[Data provided Boundary: Start]

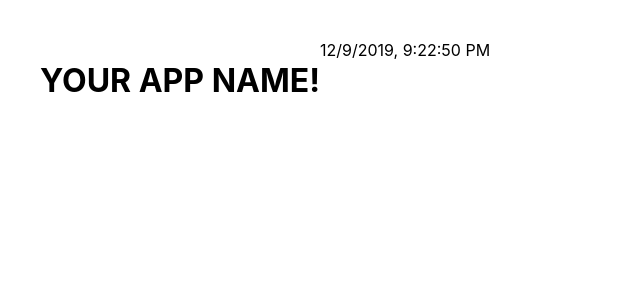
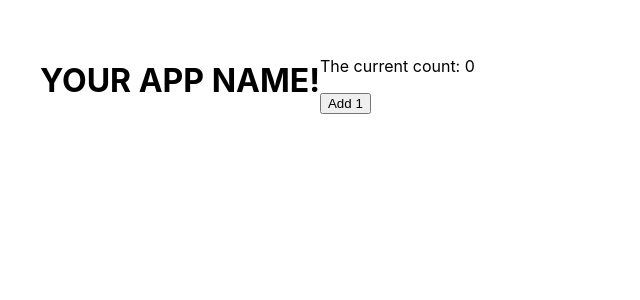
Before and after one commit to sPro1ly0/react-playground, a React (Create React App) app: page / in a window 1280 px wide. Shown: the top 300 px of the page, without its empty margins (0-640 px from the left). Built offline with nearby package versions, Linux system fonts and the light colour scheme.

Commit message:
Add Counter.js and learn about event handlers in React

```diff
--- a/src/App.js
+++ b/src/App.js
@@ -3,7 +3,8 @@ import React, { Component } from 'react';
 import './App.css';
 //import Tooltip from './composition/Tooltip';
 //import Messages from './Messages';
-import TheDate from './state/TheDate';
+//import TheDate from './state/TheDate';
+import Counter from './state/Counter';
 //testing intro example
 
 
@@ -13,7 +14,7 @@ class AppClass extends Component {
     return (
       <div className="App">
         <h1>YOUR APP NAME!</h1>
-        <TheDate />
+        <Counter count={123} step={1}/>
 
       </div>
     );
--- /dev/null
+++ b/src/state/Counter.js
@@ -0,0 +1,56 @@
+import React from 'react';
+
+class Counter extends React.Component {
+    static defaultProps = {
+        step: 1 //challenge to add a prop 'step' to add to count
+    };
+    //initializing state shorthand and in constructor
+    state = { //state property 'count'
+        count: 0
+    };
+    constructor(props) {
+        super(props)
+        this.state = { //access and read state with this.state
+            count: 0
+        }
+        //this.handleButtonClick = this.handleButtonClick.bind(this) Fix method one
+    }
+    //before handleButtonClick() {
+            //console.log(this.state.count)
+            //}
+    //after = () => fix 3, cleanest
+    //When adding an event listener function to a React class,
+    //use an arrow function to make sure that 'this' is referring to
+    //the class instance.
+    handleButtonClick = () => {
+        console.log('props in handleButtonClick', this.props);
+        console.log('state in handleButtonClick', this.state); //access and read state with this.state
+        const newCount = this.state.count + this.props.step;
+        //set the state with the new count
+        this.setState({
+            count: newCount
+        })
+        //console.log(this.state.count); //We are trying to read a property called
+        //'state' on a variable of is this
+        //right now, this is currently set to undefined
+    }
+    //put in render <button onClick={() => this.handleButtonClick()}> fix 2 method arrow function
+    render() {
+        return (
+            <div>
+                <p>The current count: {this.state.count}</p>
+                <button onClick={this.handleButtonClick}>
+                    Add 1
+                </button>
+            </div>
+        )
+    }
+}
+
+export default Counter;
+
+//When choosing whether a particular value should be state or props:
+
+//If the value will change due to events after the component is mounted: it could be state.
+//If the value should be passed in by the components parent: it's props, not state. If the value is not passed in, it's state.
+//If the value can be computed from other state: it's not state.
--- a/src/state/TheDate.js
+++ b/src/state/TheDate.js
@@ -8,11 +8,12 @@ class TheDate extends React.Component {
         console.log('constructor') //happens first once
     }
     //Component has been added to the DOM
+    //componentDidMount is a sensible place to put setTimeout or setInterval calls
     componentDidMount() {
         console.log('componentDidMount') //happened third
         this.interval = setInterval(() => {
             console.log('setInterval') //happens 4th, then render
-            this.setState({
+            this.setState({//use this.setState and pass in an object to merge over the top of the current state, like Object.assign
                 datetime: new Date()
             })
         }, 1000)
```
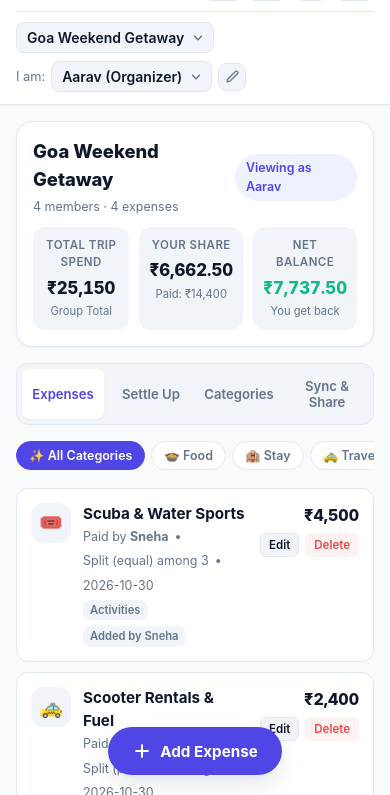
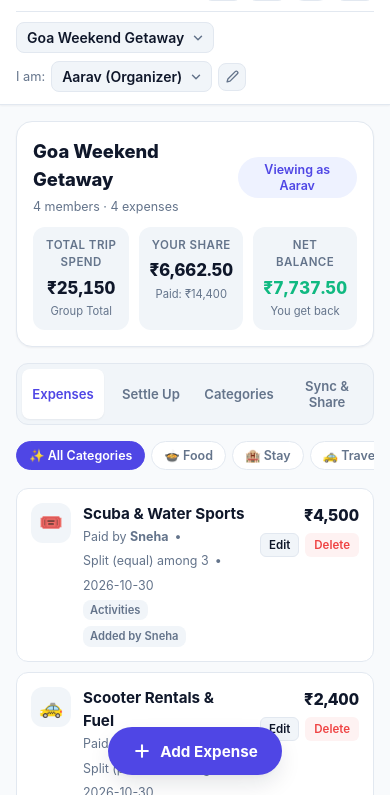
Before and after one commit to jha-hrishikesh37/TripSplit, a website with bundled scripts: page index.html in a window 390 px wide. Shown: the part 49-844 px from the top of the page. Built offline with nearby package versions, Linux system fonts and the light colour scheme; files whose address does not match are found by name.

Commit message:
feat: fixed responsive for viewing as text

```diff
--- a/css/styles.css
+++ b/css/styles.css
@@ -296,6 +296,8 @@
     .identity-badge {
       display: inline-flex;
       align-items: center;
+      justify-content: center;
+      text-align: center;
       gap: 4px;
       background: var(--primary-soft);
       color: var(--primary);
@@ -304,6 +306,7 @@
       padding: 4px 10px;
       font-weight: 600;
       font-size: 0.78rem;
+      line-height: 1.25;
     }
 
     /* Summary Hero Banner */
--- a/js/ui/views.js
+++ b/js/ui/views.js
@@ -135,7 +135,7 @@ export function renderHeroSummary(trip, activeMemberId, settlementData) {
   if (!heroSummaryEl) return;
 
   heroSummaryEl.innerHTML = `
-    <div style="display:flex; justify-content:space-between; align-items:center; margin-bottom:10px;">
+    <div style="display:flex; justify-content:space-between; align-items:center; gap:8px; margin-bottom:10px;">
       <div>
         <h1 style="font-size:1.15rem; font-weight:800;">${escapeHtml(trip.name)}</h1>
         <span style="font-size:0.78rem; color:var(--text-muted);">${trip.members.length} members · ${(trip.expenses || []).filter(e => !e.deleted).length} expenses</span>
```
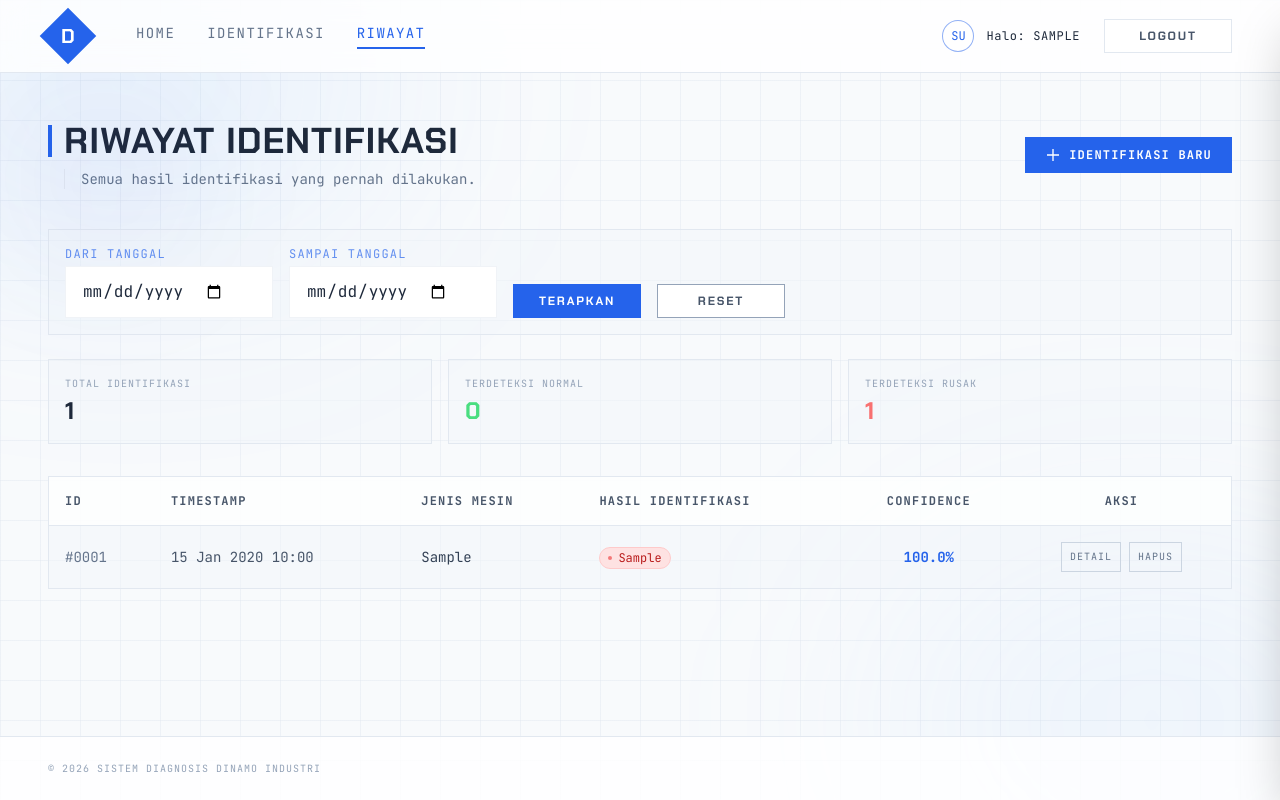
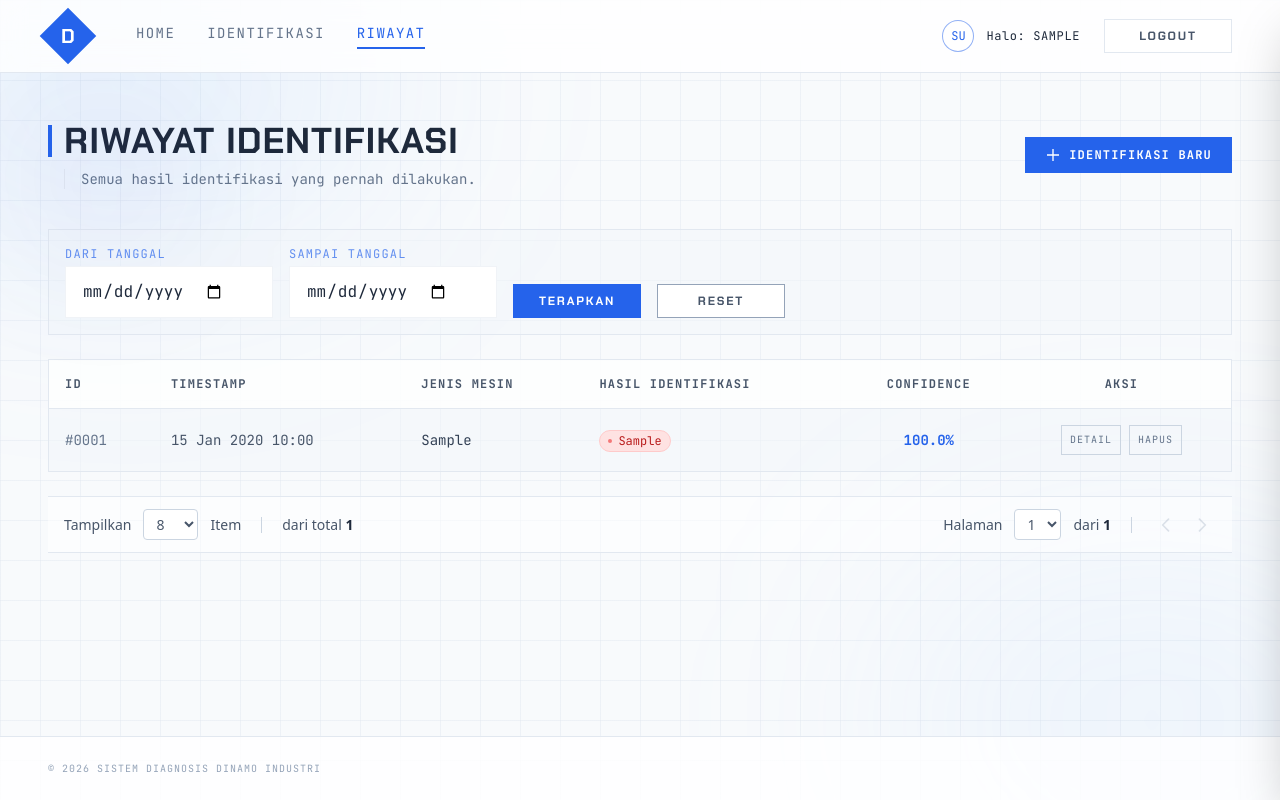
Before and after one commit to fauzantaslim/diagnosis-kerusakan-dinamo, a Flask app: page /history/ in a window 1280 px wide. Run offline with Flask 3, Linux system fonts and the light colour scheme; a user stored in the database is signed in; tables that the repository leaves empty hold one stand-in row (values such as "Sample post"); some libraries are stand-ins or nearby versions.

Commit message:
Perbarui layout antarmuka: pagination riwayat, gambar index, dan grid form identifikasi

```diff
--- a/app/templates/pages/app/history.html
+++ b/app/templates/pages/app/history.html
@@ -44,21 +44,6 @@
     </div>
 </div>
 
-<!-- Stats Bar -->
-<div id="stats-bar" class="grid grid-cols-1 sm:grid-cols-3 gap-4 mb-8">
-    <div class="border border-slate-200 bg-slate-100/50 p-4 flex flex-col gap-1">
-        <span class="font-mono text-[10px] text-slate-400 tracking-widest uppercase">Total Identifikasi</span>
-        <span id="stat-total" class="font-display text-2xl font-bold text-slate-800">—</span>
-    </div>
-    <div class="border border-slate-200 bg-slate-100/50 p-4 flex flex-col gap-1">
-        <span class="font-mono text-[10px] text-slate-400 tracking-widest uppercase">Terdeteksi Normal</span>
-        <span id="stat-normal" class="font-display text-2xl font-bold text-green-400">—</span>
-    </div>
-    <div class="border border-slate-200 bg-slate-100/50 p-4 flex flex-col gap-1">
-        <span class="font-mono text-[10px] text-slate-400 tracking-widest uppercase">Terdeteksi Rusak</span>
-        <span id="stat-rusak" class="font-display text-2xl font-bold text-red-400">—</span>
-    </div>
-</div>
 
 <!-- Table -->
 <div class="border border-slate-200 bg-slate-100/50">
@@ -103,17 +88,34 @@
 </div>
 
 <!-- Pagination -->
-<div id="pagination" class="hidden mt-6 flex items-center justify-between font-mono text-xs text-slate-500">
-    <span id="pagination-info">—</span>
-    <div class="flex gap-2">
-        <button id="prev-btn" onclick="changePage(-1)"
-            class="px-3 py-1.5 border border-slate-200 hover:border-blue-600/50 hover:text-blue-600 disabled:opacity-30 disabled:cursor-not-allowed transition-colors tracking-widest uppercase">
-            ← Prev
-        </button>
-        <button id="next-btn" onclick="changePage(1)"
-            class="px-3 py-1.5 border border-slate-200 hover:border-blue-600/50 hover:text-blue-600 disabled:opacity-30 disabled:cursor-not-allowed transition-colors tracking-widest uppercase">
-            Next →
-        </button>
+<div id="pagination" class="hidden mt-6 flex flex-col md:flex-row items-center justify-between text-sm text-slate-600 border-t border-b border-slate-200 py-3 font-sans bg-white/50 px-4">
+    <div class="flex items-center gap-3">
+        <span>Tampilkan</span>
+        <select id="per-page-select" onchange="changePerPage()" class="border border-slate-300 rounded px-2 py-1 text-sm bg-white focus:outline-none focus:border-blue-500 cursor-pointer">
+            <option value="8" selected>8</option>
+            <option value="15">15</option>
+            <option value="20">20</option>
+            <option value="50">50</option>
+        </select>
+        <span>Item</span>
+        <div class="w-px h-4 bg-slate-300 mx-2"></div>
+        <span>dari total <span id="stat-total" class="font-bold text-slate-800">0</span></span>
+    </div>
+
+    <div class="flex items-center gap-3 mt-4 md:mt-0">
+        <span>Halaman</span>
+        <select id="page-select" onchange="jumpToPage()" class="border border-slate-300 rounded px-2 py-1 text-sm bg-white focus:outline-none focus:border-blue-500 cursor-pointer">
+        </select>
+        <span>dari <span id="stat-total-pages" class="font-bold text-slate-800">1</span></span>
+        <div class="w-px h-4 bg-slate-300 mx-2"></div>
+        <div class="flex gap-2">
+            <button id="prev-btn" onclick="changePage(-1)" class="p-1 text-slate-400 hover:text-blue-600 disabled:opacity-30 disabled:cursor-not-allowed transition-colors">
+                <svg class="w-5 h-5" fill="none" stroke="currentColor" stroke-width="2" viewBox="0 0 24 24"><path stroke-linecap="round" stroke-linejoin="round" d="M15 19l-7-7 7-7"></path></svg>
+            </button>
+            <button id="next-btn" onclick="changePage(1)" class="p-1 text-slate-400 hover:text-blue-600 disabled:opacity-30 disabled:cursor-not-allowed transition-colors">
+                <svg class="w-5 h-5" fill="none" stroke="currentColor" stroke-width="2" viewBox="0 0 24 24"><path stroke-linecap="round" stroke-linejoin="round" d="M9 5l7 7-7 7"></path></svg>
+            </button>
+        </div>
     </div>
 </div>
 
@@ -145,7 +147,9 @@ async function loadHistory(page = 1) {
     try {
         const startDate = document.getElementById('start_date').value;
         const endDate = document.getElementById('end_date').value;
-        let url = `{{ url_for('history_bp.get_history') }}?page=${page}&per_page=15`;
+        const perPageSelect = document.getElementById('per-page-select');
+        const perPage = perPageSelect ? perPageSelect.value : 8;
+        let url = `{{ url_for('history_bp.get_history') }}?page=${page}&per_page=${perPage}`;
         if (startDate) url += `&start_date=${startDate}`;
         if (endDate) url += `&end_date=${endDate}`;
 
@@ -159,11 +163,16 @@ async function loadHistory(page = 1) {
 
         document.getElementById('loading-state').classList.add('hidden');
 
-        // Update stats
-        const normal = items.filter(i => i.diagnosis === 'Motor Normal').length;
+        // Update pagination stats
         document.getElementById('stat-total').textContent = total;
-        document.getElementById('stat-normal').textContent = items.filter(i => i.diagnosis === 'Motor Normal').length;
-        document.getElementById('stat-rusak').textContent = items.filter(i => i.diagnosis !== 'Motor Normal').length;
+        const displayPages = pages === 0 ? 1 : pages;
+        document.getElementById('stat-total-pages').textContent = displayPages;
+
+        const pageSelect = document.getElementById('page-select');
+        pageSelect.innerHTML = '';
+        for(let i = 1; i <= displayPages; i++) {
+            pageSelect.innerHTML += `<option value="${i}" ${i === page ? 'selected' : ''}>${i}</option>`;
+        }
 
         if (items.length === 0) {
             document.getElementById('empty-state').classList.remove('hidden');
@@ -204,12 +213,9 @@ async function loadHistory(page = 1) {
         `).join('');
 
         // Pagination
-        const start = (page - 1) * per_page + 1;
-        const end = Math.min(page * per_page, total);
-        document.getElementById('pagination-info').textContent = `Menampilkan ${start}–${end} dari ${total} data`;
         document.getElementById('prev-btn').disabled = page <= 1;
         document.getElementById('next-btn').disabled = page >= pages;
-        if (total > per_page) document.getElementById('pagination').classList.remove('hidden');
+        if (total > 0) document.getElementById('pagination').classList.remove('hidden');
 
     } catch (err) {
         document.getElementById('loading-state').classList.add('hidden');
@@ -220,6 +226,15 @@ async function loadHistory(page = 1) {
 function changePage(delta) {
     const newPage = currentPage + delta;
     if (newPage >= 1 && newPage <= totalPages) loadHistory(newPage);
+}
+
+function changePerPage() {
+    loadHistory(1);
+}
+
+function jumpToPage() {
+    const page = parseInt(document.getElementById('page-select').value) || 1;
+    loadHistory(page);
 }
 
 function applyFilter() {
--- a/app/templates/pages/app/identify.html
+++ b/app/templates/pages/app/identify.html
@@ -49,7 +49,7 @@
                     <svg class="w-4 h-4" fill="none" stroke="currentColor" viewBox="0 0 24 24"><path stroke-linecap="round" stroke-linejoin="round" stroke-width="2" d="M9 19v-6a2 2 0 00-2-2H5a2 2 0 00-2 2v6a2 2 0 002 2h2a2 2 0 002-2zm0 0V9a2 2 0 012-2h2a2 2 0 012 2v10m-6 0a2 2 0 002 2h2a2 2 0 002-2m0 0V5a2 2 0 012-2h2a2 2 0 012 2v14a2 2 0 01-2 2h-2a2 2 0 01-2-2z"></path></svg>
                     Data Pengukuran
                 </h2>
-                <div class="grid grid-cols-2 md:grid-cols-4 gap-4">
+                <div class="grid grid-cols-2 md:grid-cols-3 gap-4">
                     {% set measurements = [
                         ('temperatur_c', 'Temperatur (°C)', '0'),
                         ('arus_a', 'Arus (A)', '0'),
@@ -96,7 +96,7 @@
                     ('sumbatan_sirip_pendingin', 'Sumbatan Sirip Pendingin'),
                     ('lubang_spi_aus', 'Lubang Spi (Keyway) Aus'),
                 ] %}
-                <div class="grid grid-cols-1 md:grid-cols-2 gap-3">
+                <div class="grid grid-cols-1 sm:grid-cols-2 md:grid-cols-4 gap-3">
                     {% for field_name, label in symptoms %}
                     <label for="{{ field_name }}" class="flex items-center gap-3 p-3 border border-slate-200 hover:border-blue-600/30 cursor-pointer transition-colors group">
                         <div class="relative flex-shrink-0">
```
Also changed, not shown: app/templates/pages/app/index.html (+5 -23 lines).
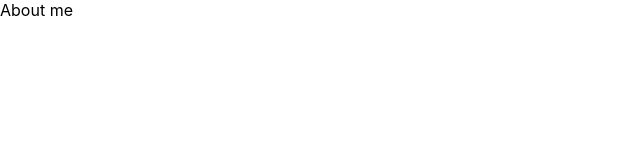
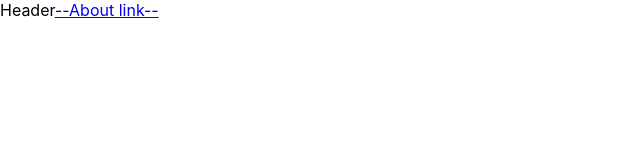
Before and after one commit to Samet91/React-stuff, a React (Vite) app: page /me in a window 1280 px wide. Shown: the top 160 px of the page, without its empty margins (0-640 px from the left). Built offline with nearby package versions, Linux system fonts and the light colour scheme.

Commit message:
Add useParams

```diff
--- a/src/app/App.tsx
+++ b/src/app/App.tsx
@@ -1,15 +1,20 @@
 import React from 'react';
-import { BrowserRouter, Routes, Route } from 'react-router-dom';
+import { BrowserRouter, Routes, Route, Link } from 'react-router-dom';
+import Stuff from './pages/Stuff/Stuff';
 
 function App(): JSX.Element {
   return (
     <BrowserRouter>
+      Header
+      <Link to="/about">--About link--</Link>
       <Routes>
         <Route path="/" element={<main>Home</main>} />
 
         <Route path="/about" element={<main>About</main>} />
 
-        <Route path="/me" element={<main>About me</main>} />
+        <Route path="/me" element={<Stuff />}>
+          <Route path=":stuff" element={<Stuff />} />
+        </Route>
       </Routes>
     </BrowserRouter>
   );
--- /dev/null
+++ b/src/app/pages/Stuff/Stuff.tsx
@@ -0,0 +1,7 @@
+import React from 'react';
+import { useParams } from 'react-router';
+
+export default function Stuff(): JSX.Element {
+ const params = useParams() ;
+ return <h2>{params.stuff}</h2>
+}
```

[Data provided Boundary: End]

Exercise aim: Whenever a line in the entries above includes the word "between", pull that line out.

Task answer:
-    <div style="display:flex; justify-content:space-between; align-items:center; margin-bottom:10px;">
+    <div style="display:flex; justify-content:space-between; align-items:center; gap:8px; margin-bottom:10px;">
-<div id="pagination" class="hidden mt-6 flex items-center justify-between font-mono text-xs text-slate-500">
+<div id="pagination" class="hidden mt-6 flex flex-col md:flex-row items-center justify-between text-sm text-slate-600 border-t border-b border-slate-200 py-3 font-sans bg-white/50 px-4">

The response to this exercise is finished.